(DATA UNDER STUDY begins)

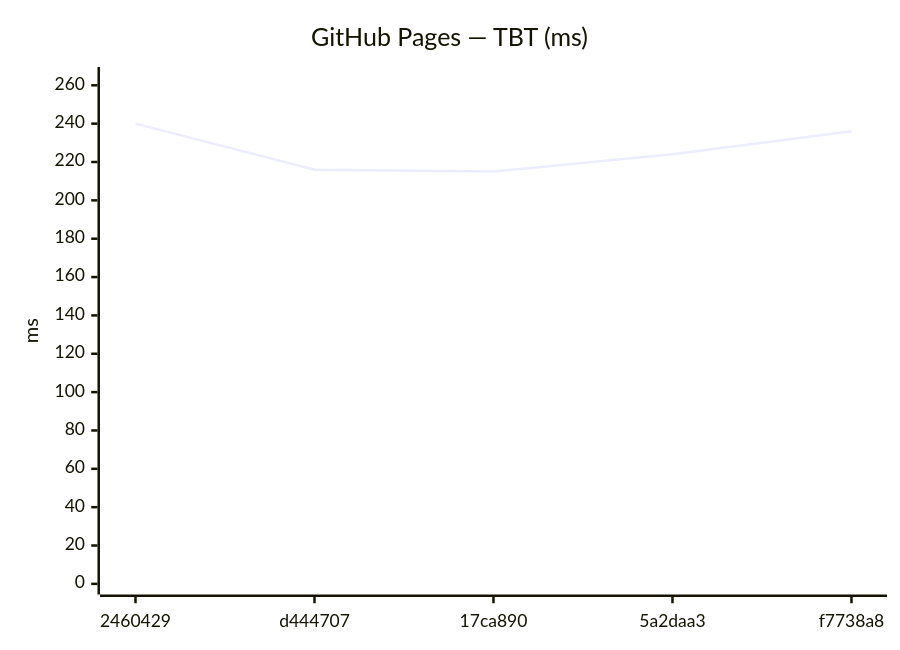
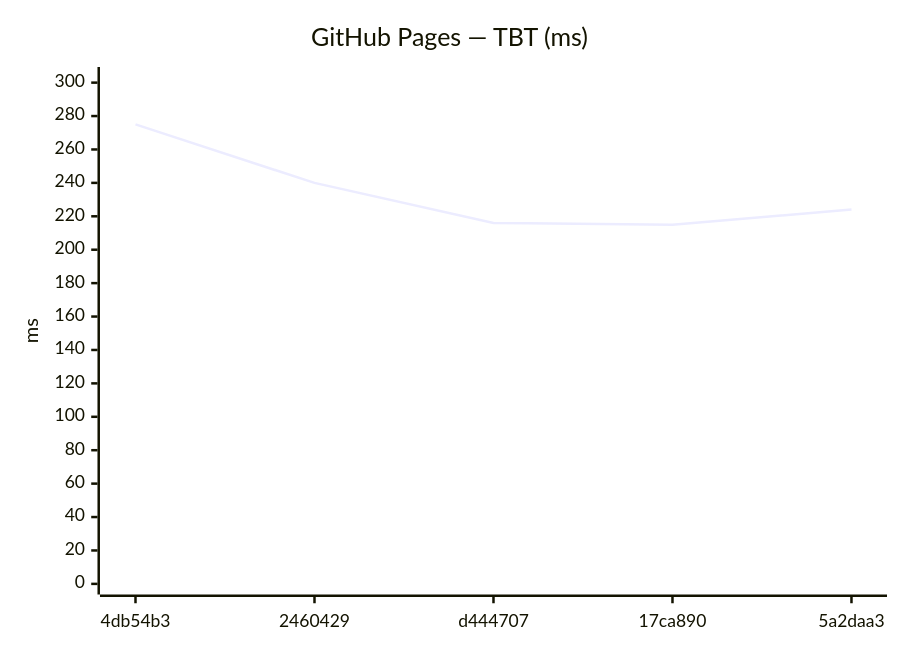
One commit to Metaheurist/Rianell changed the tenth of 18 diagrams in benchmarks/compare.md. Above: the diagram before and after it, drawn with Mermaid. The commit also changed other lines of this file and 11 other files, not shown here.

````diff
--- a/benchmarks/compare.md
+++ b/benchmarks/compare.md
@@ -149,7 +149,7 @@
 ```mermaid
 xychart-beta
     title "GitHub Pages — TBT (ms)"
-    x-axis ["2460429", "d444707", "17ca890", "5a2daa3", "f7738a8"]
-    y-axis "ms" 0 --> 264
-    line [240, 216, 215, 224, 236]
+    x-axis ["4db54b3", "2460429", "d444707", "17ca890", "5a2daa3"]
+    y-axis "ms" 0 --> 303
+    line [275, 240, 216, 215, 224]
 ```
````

(DATA UNDER STUDY ends)

• **WORK INSTRUCTIONS**
All of the entries must be reproduced exactly, with no pictures kept.

• **FINISHED EXERCISE**
One commit to Metaheurist/Rianell changed the tenth of 18 diagrams in benchmarks/compare.md. Above: the diagram before and after it, drawn with Mermaid. The commit also changed other lines of this file and 11 other files, not shown here.

````diff
--- a/benchmarks/compare.md
+++ b/benchmarks/compare.md
@@ -149,7 +149,7 @@
 ```mermaid
 xychart-beta
     title "GitHub Pages — TBT (ms)"
-    x-axis ["2460429", "d444707", "17ca890", "5a2daa3", "f7738a8"]
-    y-axis "ms" 0 --> 264
-    line [240, 216, 215, 224, 236]
+    x-axis ["4db54b3", "2460429", "d444707", "17ca890", "5a2daa3"]
+    y-axis "ms" 0 --> 303
+    line [275, 240, 216, 215, 224]
 ```
````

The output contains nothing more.